Originally Posted by Mike Young February 2006
Two are better than one, because they have a good return for their work: If one falls down, his friend can help him up. But pity the man who falls and has no one to help him up! Also, if two lie down together, they will keep warm. But how can one keep warm alone? Though one may be overpowered, two can defend themselves. A cord of three strands is not quickly broken. Ecclesiastes 4:9-12
I guess my favorite hobby, other than spending time with my family, is woodworking. I started making things with wood many years ago and have progressed from simple projects to much more complex ones. Currently, my favorite projects are large furniture pieces. I built an armoire for our bedroom, our kitchen table, the island in our kitchen, the cradle in which all our children have slept, beds for our three boys and the pencil post bed that Stacy and I sleep in. Sometimes, I wood-burn a significant scripture passage on the piece in an inconspicuous location. (The edge of the kitchen island top is inscribed with, Let them give glory to the LORD and proclaim his praise in the islands. Isaiah 42:12)
The headboard of our bed is inscribed with the last two lines from the passage at the top of the page. Some mornings, the alarm wakes me and I reach behind my head and run my fingers across the texture of the words and think about the significance of the verses. I’m glad Stacy’s there so we can keep warm together, help each other up and defend each other.
I’m also glad and thankful that God is the third strand in our cord. Consequently, I believe that if we continue to include Him in our relationship, our marriage cord will not be easily broken.
I’ve never claimed to be an expert in this business of marriage (I make many mistakes), but I know that keeping God involved is a key to success. Both you and your wife should pursue spiritual growth individually, but you should also be growing together. As I have mentioned before, a key to that is praying together. Stacy and I pray together, but the consistency could be better. I need to step up. Perhaps we could all gain some traction in this area by purposefully discussing, as a couple.
What are the things we should be praying for? Consider the following general suggestions:
Thanking and Praising God for – family, children, home, resources, friends, opportunities, church, etc.
Family management issues – time management, financial disciplines, schedules, etc.
Parenting issues – wisdom in parenting, spiritual development of children, physical wellness, etc.
Extended Family issues – health of parents, spiritual condition of relatives, etc.
Community issues – lift up others who need a blessing, encouragement for a friends’ marriage in stress, etc
Personal Issues – wellness, joy in work and/or serving, closeness to each other and God, strength for your marriage, etc.
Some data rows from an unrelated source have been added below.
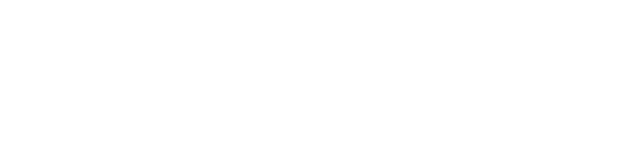
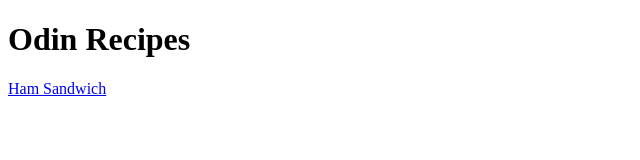
Before and after one commit to alexeiMikhail/odin-recipes, a plain HTML site: page index.html in a window 1280 px wide. Shown: the whole page, without its empty margins (0-640 px from the left). Drawn offline with Linux system fonts and the light colour scheme.

Commit message:
Link ham-sandwich.html to index.html

```diff
--- a/index.html
+++ b/index.html
@@ -5,6 +5,7 @@
         <title>Odin Recipes</title>
     </head>
     <body>
-
+        <h1>Odin Recipes</h1>
+        <a href="ham-sandwich.html">Ham Sandwich</a>
     </body>
 </html>
```
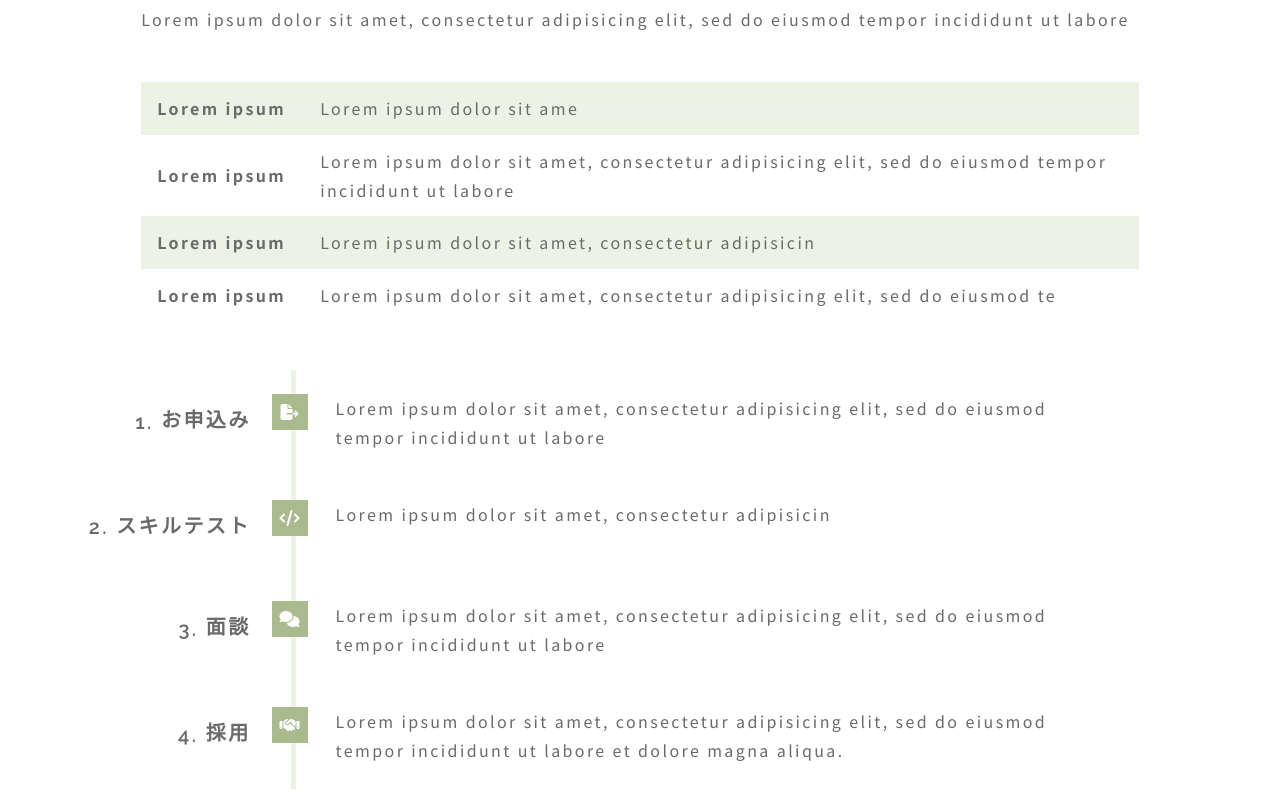
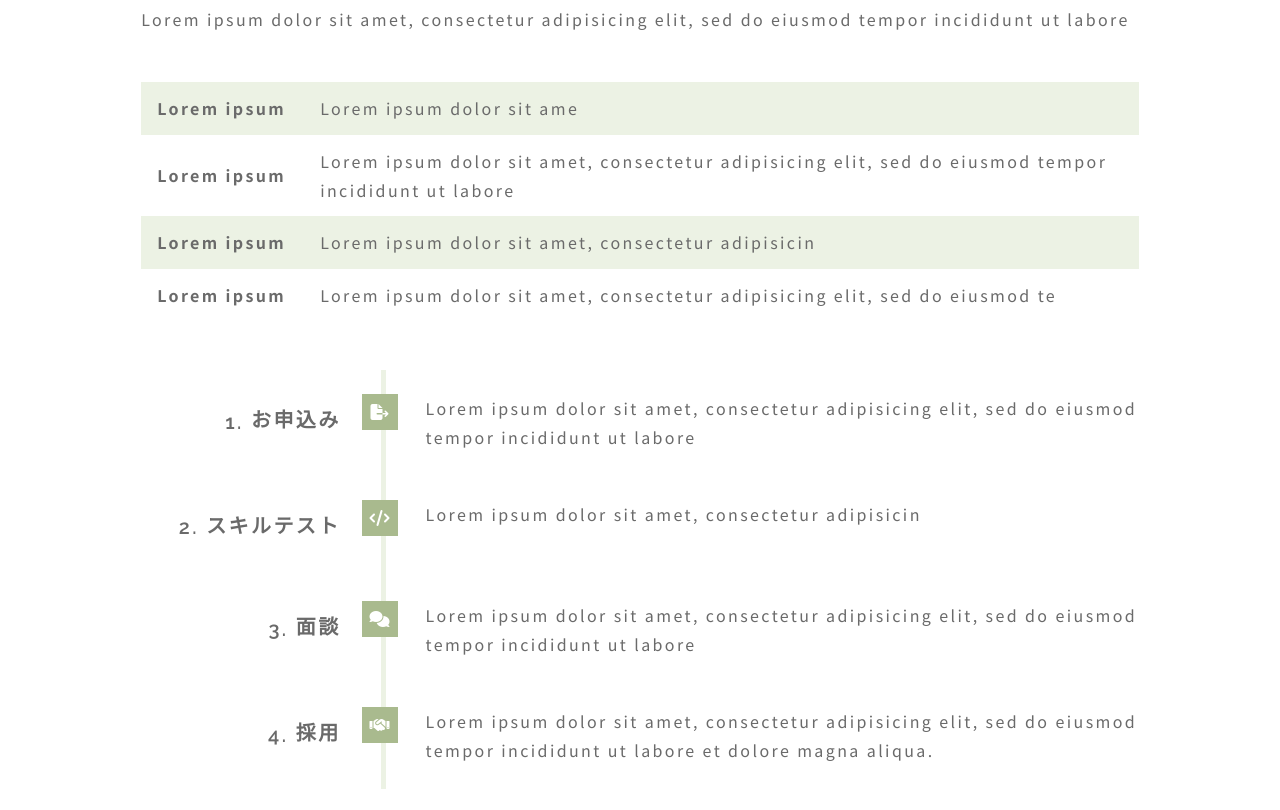
Before and after one commit to yume0222/fictitious-corporate-site, a plain HTML site: page job.html in a window 1280 px wide. Shown: the part 142-952 px from the top of the page. Drawn offline with Linux system fonts and the light colour scheme; some packages are replaced by stand-ins of ours.

Commit message:
Update job.html

```diff
--- a/job.html
+++ b/job.html
@@ -58,7 +58,8 @@
     </table>
   </div>
 
-  <ol class="timeline wrapper">
+  <div class="wrapper">
+    <ol class="timeline">
       <li class="timeline-item">
         <h3 class="timeline-title">お申込み</h3>
         <p class="timeline-content icon-file">Lorem ipsum dolor sit amet, consectetur adipisicing elit, sed do eiusmod tempor incididunt ut labore</p>
@@ -76,6 +77,7 @@
         <p class="timeline-content icon-hand">Lorem ipsum dolor sit amet, consectetur adipisicing elit, sed do eiusmod tempor incididunt ut labore et dolore magna aliqua. </p>
       </li>
     </ol>
+  </div>
 
   <footer>
     <a href="form.html">応募フォーム</a>
```
Lines whose indentation alone changed are shown as unchanged.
Again, the list could go on forever. I think you will find that your marriage will be stronger and you will feel closer together when the three of you (you, your wife and God) get together to work on the issues and challenge that you face on a regular basis. Talk to your wife about praying together and then make it happen. You’ll probably find, like we do, that once you start that prayer, there is much ground to cover. It’s just that we have trouble getting started, every time. Let us (you and me) stop putting it off and start praying more regularly with our wives. A cord of three strands is not easily broken.